Which will it be, a glass, or a pint? If I say “premium sport sedan” where does your mind go? To BMW probably, which means those billboards are working. That class of car usually draws us to Germany, because it created the market and maintains a large ownership of it.
But an unsung hero of that group is the Lexus IS F-Sport; willing chassis, limited slip diffs, revised transmissions, RWD, and Lexus reliability. In any engine trim (250, 350, or F) this car is a leather-covered hammer that provides miles of comfortable fun, sideways, if you’d like. If I was going to buy a car in this class with the intention of owning it for 10 years (i.e. beyond warranty), it would be an IS.
The question is: which one do you buy? They come in 3 trim levels: IS250, IS350, and IS-F, with power and price increases accordingly. Today I’m going to compare the first two, the more responsible and frugal (in terms of gas and price) of the three; brothers F-Sport, IS250 and IS350.
We’ll start with the 2013 Lexus IS250 F Sport. The regular Lexus IS250 starts at $35,000 (MSRP), and for that you get a reliable 4-door with a 204HP 2.5-liter V6. It’s a good car, but it’s nothing special.
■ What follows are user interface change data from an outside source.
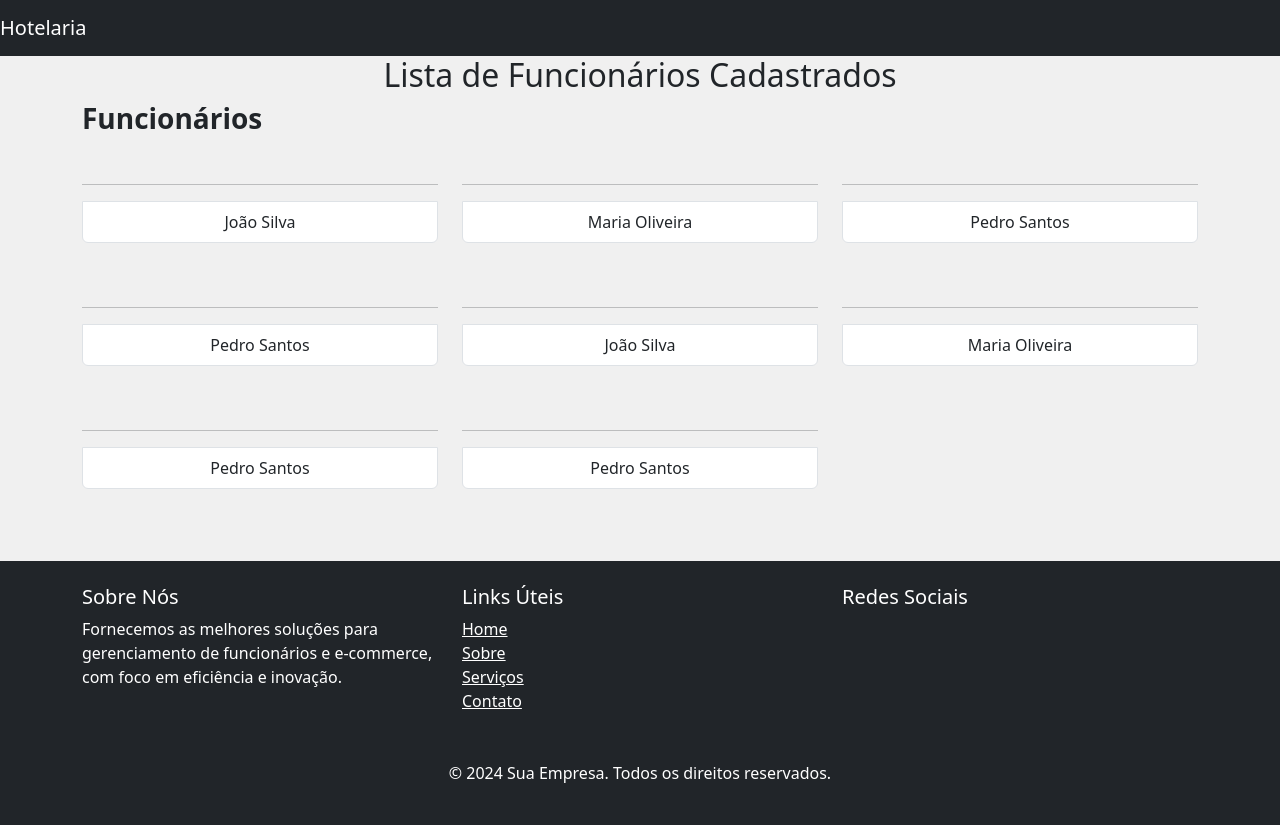
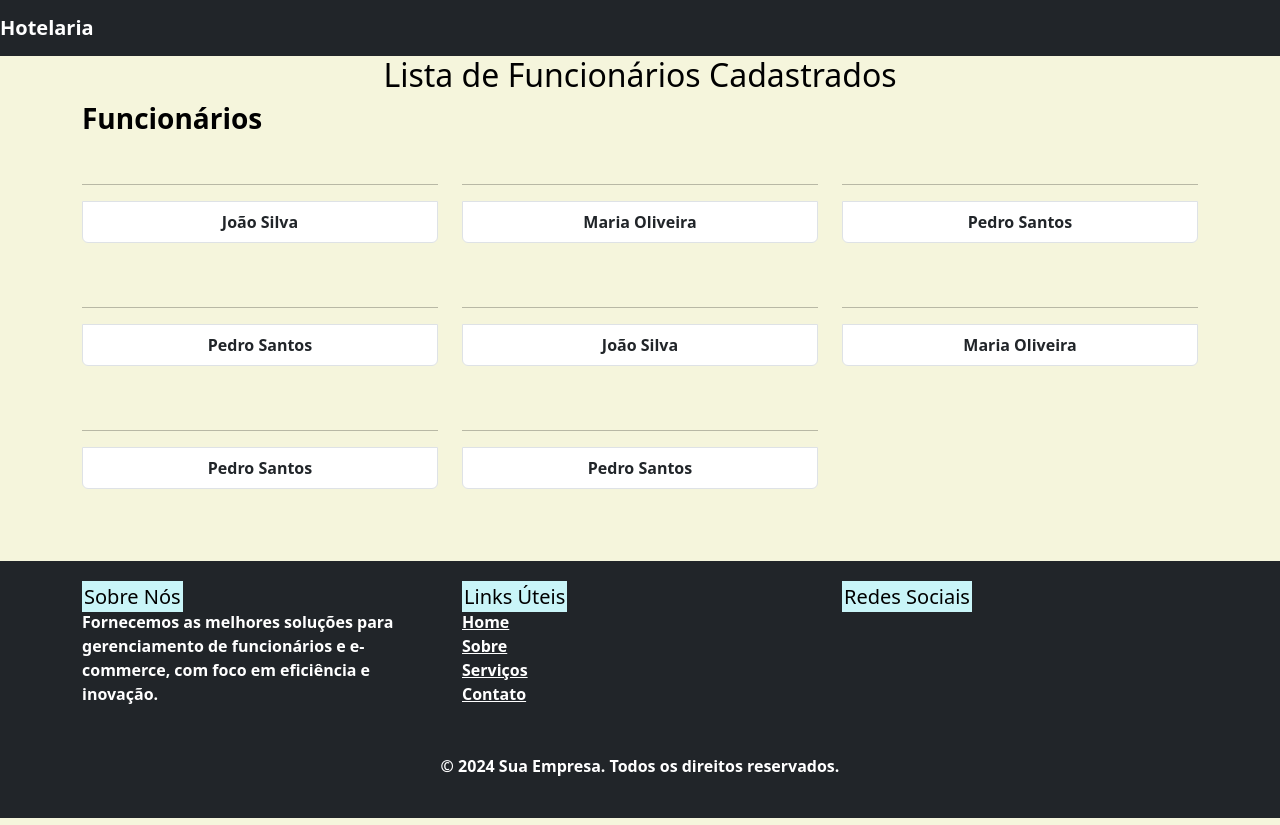
Before and after one commit to Joaolima2003/AV01-Wagner, a Django app: page /cadastros/ in a window 1280 px wide. Run offline with Django 5.2, Linux system fonts and the light colour scheme.

Commit message:
Adicionado Css aos templates
victor adicionou css aos templates

```diff
--- a/app/static/css/style.css
+++ b/app/static/css/style.css
@@ -1,7 +1,20 @@
 body {
-    background-color: #f0f0f0; /* Teste de cor de fundo */
+    background-color: #F5F5DC; /* Teste de cor de fundo */
+    color: black; /* Cor padrão do texto no corpo */
 }
 
 .navbar {
     background-color: #ff5722; /* Cor de fundo personalizada para a barra de navegação */
 }
+
+ h5, span {
+    background-color: rgb(201, 245, 248); /* Fundo preto para o texto do título */
+    color: rgb(0, 0, 0); /* Cor das palavras em branco */
+    display: inline; /* Apenas o fundo das palavras fica preto */
+    padding: 2px; /* Espaçamento interno opcional */
+}
+
+/* Estilo para o texto do meio da página */
+main, p, span, li, a {
+    font-weight: bold; /* Texto em negrito */
+}
```
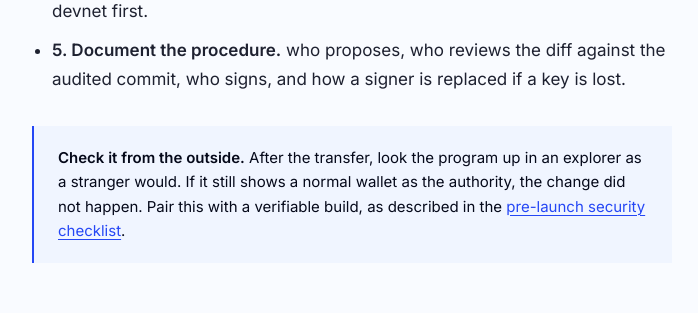
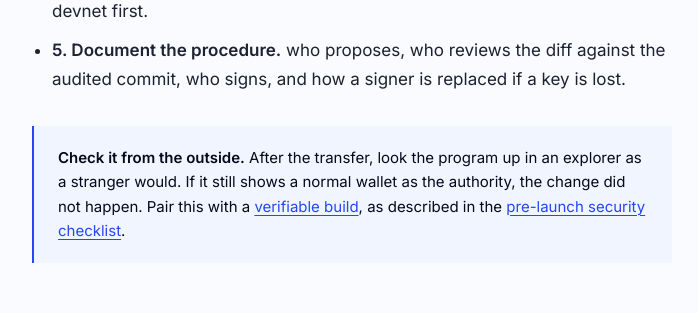
Before and after one commit to JakeMalarczyk/Orivions, a Next.js app in the folder orivions-app/: page /blog/solana-program-upgrade-authority-multisig in a window 1280 px wide. Shown: the part 2580-2893 px from the top of the page, without its empty margins (288-986 px from the left). Built offline with nearby package versions, Linux system fonts and the light colour scheme; no server answers.

Commit message:
Blog: link upgrade authority guide to verifiable builds
Updated text to include a link to the verifiable build article.

```diff
--- a/orivions-app/app/blog/solana-program-upgrade-authority-multisig/page.tsx
+++ b/orivions-app/app/blog/solana-program-upgrade-authority-multisig/page.tsx
@@ -81,7 +81,11 @@ export default function PostPage() {
       <Callout>
         <b>Check it from the outside.</b> After the transfer, look the program up in an explorer as
         a stranger would. If it still shows a normal wallet as the authority, the change did not
-        happen. Pair this with a verifiable build, as described in the{' '}
+        happen. Pair this with a{' '}
+        <Link href="/blog/solana-verifiable-builds-explained" className="text-blue-deep">
+          verifiable build
+        </Link>
+        , as described in the{' '}
         <Link href="/blog/solana-pre-launch-security-checklist" className="text-blue-deep">
           pre-launch security checklist
         </Link>
```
However, check the “F-Sport Package” ($2,440) and the car is transformed. Tighter suspension, bigger wheels and tires, heated sport seats, a sportier steering wheel and a wardrobe of add-on body pieces. The base car looks a bit tall and placid, but the F-Sport trim fills it in and gives it some attitude. It turns heads. The steering wheel gives you mischievous ideas and the power seats are comfortable on trips and grippy in the corners. If you’re buying an IS, this is how it should be.
No changes are made to the engine, which, when compared to the turbo 4 of the new 328i, is slow. Smooth, but slow. But as I ran it up and down the canyons of Malibu, it was forgiven. This car is a very competent driving machine. It feels the way the BW 3-series used to: tight, darting like a sheep dog. The car feels light on its toes, the steering rack is quick, and there’s lots of grip. Access to a skid pad taught me that the 250 moonlights as a drifter. Handsome, comfortable, and a hoon; it makes the most of its small (engine) stature.
Now, if the world were satisfied by light power and good chassis, we’d all be driving Mini coopers and Miatas. But where a small engine sits, a bigger one is available, hence the 2013 Lexus IS350 F-Sport. The engine is almost 50% bigger (3.5-liters), is 50% more powerful (308HP/277tq.) yet the car is only 100lbs heavier. The MPG is still good too: 27hwy to the 250’s 30.
The 350’s F-Sport package mirrors the 250’s exactly (incl. price), even using the same tires. The interior is the same as the 250, aging controls activating modern tech (The sticker says “2013”, but the buttons tell friends “2010”).
And yet it feels quite different. Not just faster (it is), but more substantial. 300HP doesn’t mean a lot to Internet trolls, but on planet earth, it’s plenty of speed, enough for smoky burnouts and uphill charges. But it’s not just that. It feels like another layer of metal has been laid over the entire car. It’s a little quieter, a little more solid. It feels bigger, even though it isn’t. It feels more, Lexus?
As the 2014s roll out, both these cars become smart used buys. I will not buy a BMW out of warranty, but a Lexus? No problem. Put oil in when you feel like it.
At $46,000, the IS350 was $4,000 more than it’s smaller sibling, but I bet that margin has shrunk on the used market, making it a bargain. The IS250 is smart fun, a commuter you can drift, but one taste of the 350’s power and you can’t go back. For a 3MPG donation, you get 100HP, without any real loss of fun or reliability. Sold.
(Note: All vehicles provided by manufacturers for comparison test purposes. Photos provided by Lexus.)